David Whitlock has not showered or bathed for 15 years, yet he does not have body odor. “If I get a specific part of my body dirty, then I’ll wash that specific part” – but never with soap.
Sarah Ballantyne uses only water to wash, even though she is “at the gym sweating buckets six hours a week. Over time, my skin has adjusted. I don’t smell.
Jackie Hong has not used soap in the shower for nine years. She was curious to go without soap after an artist told her that he hadn’t lathered up in 20 years. (those artists…)
These three people are part of a small, but seemingly growing number of people who believe that soap and other such detergents have harmed our skin microbiome, possibly leading to an increase in inflammatory skin diseases such as eczema and acne.
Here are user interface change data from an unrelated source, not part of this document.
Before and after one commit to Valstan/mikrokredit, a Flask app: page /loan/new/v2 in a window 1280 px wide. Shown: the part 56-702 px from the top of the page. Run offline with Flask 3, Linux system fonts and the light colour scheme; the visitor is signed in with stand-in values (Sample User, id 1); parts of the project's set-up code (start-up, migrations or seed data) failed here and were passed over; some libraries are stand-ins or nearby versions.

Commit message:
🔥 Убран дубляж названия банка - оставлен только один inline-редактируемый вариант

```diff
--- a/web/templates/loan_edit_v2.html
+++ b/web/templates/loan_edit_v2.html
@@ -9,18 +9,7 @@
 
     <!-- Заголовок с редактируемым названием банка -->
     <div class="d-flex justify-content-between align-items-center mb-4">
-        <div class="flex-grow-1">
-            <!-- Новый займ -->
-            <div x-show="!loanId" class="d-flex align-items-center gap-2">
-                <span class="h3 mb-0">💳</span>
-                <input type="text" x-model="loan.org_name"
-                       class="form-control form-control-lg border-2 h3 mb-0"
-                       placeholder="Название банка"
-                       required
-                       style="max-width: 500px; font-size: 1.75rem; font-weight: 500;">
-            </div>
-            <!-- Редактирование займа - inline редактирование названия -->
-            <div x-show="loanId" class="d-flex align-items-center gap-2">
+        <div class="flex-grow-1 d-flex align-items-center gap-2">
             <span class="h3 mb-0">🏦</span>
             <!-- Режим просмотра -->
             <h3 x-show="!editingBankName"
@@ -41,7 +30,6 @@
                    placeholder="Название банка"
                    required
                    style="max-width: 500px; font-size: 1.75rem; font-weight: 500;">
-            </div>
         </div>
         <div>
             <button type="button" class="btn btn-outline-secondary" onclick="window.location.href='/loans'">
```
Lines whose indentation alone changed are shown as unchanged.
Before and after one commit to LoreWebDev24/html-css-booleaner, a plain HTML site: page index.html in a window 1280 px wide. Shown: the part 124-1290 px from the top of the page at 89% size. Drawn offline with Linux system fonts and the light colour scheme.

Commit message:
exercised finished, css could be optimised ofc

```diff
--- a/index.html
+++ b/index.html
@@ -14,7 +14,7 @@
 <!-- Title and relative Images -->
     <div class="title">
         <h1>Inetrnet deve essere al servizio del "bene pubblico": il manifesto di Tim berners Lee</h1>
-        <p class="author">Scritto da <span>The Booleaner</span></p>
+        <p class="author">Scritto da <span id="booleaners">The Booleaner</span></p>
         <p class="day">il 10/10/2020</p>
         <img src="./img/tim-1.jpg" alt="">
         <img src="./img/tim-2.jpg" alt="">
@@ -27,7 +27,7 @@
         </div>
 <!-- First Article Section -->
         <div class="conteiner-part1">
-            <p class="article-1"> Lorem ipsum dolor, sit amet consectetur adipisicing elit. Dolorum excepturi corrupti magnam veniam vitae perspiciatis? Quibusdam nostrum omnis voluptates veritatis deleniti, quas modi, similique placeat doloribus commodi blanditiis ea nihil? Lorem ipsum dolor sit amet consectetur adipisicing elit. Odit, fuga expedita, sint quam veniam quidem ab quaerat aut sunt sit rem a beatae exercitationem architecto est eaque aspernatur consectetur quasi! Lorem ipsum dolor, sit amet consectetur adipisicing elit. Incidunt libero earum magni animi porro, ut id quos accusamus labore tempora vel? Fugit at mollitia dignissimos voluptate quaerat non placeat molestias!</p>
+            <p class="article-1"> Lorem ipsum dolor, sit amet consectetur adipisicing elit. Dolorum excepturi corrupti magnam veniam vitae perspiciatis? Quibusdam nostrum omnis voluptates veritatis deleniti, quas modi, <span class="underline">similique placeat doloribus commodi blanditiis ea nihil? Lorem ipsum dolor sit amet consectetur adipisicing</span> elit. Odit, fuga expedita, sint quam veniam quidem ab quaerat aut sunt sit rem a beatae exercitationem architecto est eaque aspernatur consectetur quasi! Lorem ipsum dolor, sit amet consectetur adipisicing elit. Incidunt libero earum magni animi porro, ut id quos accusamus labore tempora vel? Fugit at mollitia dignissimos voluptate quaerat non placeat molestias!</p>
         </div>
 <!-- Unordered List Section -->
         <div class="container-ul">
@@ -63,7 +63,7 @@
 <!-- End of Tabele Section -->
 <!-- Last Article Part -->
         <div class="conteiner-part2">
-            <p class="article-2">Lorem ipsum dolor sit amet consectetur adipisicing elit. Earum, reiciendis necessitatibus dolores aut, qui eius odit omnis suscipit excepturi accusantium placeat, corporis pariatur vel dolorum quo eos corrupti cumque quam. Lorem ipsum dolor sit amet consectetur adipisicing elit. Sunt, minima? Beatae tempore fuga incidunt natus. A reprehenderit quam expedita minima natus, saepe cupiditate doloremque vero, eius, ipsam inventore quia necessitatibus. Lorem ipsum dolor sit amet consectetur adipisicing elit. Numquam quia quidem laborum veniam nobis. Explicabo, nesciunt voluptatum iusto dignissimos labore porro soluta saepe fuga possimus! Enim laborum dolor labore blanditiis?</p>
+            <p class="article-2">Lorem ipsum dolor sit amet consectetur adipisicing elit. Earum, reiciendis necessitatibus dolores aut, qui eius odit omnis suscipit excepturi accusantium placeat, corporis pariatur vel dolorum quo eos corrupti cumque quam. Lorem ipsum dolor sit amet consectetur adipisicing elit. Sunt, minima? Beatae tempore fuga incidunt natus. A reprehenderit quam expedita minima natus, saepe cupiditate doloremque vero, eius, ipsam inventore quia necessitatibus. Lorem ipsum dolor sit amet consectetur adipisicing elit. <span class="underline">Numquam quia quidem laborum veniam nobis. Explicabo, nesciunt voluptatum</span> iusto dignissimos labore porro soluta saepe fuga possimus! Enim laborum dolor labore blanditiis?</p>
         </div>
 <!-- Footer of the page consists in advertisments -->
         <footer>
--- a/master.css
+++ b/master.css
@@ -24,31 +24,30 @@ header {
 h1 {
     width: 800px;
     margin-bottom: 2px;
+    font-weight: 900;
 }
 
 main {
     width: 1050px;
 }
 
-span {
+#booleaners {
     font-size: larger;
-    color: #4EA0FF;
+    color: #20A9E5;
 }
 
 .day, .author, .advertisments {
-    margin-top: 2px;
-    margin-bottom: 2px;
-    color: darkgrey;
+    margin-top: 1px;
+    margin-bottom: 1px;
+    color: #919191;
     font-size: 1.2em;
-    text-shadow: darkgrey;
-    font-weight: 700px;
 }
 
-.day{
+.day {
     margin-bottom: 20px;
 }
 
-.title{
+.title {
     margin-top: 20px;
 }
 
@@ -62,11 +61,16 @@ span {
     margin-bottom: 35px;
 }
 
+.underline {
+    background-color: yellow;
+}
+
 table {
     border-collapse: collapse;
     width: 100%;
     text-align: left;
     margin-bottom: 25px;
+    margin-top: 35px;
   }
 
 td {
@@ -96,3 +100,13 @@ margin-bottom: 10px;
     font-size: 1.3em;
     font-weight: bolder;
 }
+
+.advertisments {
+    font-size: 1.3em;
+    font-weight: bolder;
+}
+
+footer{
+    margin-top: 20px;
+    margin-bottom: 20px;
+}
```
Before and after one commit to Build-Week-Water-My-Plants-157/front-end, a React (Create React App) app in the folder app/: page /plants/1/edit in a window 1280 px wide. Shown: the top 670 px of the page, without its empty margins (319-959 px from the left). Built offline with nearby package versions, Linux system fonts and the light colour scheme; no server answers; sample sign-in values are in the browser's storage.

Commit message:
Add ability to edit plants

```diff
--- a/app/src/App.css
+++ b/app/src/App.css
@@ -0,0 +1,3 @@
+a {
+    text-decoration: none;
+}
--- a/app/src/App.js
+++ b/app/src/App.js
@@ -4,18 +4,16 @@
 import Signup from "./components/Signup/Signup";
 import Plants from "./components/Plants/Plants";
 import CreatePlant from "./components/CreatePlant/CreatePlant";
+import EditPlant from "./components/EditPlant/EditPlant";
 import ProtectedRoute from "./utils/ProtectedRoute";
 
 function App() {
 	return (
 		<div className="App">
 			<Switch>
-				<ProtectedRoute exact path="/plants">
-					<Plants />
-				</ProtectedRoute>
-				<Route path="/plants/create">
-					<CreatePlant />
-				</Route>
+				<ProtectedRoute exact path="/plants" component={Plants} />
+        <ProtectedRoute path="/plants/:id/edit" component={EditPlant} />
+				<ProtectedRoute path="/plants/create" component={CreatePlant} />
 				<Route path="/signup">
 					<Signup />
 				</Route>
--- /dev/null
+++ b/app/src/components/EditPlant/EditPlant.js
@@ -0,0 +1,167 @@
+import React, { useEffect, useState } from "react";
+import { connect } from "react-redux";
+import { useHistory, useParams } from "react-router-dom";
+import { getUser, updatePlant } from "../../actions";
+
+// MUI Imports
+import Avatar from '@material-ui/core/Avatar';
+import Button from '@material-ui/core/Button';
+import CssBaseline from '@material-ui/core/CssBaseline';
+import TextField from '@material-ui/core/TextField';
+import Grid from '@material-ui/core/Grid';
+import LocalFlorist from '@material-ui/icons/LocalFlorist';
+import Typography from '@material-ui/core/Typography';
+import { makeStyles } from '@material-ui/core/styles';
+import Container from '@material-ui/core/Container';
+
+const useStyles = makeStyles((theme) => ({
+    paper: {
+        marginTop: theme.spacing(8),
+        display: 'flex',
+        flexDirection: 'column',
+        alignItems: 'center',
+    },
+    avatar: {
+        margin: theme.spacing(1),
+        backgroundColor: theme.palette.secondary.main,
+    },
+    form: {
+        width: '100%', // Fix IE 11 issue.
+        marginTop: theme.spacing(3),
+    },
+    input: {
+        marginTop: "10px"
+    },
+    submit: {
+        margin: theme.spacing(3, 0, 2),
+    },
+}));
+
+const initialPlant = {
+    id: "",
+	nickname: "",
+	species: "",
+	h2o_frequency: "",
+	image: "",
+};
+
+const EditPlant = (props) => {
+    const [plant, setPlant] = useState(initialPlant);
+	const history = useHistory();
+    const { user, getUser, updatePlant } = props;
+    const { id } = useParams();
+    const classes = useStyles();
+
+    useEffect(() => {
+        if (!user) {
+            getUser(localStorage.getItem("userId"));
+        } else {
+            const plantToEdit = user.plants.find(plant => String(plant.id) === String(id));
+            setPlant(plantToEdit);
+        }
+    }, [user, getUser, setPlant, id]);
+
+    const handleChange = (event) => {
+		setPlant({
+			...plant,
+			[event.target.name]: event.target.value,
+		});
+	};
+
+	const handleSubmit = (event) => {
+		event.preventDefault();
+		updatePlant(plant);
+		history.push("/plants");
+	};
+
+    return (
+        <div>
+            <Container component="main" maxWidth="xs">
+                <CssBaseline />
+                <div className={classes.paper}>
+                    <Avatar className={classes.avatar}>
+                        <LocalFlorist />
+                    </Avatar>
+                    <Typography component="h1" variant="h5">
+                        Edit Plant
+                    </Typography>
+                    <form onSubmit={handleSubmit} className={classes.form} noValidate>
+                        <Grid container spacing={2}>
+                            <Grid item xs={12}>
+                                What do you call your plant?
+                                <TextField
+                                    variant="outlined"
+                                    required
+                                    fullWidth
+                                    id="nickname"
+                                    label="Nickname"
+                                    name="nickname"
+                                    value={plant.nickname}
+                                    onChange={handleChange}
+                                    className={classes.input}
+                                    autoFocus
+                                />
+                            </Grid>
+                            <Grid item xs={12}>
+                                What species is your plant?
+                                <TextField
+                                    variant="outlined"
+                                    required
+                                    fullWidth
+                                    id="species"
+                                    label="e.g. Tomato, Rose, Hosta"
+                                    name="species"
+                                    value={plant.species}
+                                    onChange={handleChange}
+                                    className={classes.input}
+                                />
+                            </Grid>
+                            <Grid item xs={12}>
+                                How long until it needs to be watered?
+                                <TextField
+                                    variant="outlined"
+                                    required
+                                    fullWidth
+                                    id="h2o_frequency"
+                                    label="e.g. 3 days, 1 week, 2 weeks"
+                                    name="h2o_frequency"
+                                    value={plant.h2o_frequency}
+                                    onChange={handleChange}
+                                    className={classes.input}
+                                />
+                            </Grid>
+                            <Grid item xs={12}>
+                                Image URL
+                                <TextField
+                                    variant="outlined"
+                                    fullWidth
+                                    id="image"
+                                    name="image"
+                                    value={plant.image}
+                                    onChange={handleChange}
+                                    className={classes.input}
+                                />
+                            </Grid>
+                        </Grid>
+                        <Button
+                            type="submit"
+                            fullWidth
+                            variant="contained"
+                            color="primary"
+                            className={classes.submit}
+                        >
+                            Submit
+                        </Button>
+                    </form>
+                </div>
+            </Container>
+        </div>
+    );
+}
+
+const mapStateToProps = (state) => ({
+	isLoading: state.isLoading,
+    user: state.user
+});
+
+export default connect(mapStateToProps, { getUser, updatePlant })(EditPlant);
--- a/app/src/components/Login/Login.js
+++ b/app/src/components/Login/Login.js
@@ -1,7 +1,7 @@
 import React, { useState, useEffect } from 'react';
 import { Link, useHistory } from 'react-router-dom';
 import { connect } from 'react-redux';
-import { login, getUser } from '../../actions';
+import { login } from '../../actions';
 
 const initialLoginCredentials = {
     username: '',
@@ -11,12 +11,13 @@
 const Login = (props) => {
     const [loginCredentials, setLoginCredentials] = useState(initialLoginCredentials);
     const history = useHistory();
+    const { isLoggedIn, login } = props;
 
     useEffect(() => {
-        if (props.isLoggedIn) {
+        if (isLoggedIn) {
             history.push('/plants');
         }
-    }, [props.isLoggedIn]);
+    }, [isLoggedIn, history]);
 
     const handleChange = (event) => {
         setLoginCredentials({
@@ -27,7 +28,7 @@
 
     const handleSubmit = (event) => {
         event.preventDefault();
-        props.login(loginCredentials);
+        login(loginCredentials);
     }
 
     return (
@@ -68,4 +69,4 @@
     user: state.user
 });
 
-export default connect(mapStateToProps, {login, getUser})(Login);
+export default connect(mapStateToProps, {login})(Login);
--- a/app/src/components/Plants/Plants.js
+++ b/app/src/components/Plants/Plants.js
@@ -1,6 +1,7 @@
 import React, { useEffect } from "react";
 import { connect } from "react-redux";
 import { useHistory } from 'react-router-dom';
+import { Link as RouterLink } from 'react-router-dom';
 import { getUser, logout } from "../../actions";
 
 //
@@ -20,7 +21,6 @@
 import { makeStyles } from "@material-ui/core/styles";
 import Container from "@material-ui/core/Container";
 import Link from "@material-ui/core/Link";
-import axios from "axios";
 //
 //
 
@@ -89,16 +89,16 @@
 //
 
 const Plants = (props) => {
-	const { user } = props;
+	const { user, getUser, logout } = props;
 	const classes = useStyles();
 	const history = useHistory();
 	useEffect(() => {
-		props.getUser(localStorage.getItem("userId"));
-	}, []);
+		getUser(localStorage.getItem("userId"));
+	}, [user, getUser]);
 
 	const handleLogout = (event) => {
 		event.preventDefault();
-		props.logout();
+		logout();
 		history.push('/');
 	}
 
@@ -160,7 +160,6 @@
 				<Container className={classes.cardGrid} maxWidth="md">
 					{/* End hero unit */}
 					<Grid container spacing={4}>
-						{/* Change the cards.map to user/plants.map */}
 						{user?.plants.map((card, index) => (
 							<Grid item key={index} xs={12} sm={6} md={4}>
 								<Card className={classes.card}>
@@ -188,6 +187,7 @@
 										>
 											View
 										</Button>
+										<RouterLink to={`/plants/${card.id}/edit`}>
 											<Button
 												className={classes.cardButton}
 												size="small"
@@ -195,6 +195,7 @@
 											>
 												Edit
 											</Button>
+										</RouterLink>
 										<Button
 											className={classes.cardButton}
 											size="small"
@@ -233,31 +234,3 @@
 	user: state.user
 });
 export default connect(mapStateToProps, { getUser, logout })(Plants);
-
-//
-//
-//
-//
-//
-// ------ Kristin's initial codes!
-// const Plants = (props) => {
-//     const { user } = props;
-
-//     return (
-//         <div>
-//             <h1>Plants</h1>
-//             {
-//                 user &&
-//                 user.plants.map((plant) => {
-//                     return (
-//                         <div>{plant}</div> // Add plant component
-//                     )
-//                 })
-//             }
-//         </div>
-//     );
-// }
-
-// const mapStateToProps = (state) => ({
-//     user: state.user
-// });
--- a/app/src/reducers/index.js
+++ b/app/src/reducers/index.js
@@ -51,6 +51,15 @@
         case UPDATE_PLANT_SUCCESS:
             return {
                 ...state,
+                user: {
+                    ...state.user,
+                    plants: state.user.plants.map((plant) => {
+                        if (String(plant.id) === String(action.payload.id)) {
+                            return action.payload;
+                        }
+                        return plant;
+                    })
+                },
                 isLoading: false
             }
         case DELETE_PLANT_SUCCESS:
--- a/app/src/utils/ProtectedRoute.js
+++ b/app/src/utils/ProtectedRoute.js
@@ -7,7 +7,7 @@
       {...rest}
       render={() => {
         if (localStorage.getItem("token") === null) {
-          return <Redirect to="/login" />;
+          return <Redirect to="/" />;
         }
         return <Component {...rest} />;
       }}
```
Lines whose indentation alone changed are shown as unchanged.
Sandy Skotnicki, a Toronto-based dermatologist and the author of the 2018 book Beyond Soap, says that “there’s nothing wrong with just rinsing. I’ve talked to people who haven’t used any kind of detergent in years and they’re perfectly fine.” She notes that, since 1950, we have gone from bathing once a week to every day (guilty as charged, but I think my family, friends, and co-workers are grateful that I do).
Whitlock, a former chemical engineer based in Cambridge, Massachusetts, originally thought he could naturally acquire the necessary ammonia-metabolizing bacteria, making the skin less susceptible to infection, simply by stopping washing, but he didn’t.
The result was a less than pleasant body odor.
He finally hit on the right product and has since become a leader in a skincare revolution in soap-free, microbiome-friendly and probiotic products. He co-founded AOBiome in 2013, and launched his new product as a spray: Mother Dirt AO+ Mist, billed as containing “ammonia-oxidizing bacteria (AOB), a peacekeeper that once existed on our skin, but was cleaned away with modern hygiene and lifestyles”.
At this stage, there are no studies demonstrating the negative effects of soap or overwashing, it is simply anecdotal.
However, AOBiome, is running clinical trials on a surprising array of treatments: not only acne, eczema and rosacea, but also allergic rhinitis, hypertension and migraine. Whitlock says that, after using AOB, he was able to stop taking a drug for his high blood pressure, a result that was replicated in AOBiome’s acne study. It was also observed that no one trialing AOB treatment had had a headache, which led to studying the impact on migraines.
Besides using such products, forest bathing can also be beneficial to the skin.
Despite this backlash against the use of soap, there is one area where many experts feel it is still critical to wash – your hands.
As Skotnicki puts it: “Washing your hair and your body has very little to do with hygiene. But washing your hands is essential.”
I don’t know if I could go without soap. Like Ballantyne, I sweat buckets as well when I exercise, and I’m not sure a shower without soap would bring me back to a state where I can go out in public without driving people away.
I also wonder how long it takes for something like the AOB bacteria to feast on the ammonia from one’s sweat and be rewarded with low-maintenance, balanced skin and odor-free. Does it take a week for the body to transition to this new skincare approach? And who would put up with you during this transition?
I think I might try this during my Fall break.
To my family, friends, neighbors, and co-workers – you’ve been warned. It may be best to stay away for a few days…
*thanks to the EnlightenedMind622 for making me aware of this story.
**image from MentalFloss